  • Using a pulley system to reduce the load may actually be better than using a rope for assistance.
  • Keep your scapula retracted, particularly with the slightly bent arm hangs.
  • Concentrate on preventing your body from spinning – if not using a rope for assistance.
  • If you can’t hang for 5 – 10 seconds on any hold, use a pulley system to reduce your weight.
  • Start on a deeper edge, keep adding weight and work your way down to smaller holds.
  • The optimum hang time is between 5 – 7 seconds –  10 seconds can be too hard on the shoulder.
  • This is a strength training protocol, so rest as long as you need to be able to properly execute the hangs.

Table 1: One Arm Hangs hangboard training protocol summary.

One Arm Hangs
Hang test time [s]5 - 10
MVC-7 load92 - 106%
Sets1
Positions3
Hangs/position6 (3/arm)
Hangs/set18 (9/arm)
Hang time [s]5 - 10
Rest betw. hangs [min] 2 - 5
TUT/arm [s]45 - 90
Total time [min]17 - 42

One Arm Hangs typical hangboard training cycle
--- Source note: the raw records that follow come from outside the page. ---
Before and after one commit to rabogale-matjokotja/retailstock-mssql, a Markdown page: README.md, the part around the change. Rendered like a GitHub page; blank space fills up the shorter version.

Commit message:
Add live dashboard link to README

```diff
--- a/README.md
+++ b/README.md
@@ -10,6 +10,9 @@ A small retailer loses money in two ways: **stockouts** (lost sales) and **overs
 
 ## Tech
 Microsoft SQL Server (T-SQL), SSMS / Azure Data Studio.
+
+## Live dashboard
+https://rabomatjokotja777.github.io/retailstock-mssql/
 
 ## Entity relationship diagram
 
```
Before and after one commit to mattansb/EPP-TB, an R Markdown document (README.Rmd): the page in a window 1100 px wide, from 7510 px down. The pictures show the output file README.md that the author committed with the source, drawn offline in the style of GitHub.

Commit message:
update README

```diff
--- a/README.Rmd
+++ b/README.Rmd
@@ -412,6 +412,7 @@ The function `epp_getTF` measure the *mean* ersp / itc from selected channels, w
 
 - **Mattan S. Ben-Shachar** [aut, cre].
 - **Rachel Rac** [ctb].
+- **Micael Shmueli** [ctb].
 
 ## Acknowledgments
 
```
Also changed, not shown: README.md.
  • The training cycle below is the CWP training cycle adapted to using a pulley system, rather than an assisting rope.
  • A typical cycle is 12 weeks long, broken into two 6-week blocks.
  • Perform at least 2 sessions per week.
    • Weeks 1 – 2
      • Execute the protocol with 10-second hangs.
      • Use a pulley system to adjust the load properly.
    • Week 3:
      • Execute the protocol with 5-second hangs.
      • Increase the load accordingly, to make the 5-second hangs challenging.
    • Week 4
      • Execute the protocol with 10-second hangs.
      • Use the load from Weeks 1 – 2.
    • Week 5:
      • Execute the protocol hanging as long as you can.
      • Use a higher load than in Week 3, to fail in under 5 seconds.
    • Week 6:
      • Rest
    • Weeks 7 – 8:
      • Execute the protocol with 5-second hangs.
      • Use the load from Week 3.
    • Week 9:
      • Execute the protocol with 10-second hangs.
      • Reduce the load in comparison to Weeks 7-8.
    • Week 10:
      • Execute the protocol with 5-second hangs.
      • Use the load from Weeks 7 – 8.
    • Week 11:
      • Execute the protocol hanging as long as you can.
      • Use a higher load than in Week 10, to fail in under 5 seconds.
      • Compare your maximum hang times with hang times from Week 5.
    • Week 12:
      • Rest

One Arm Hangs load vs. climbing level

In 2018 an interesting study was published, in which bouldering level was related to one arm finger strength. For the tests the Beast Fingers GRIPPŪL apparatus was used, with a 19 mm edge, in-cut 15 degrees [4]. Unfortunately, the exact test procedure is not thoroughly explained, so it is difficult to relate it to results of other tests. It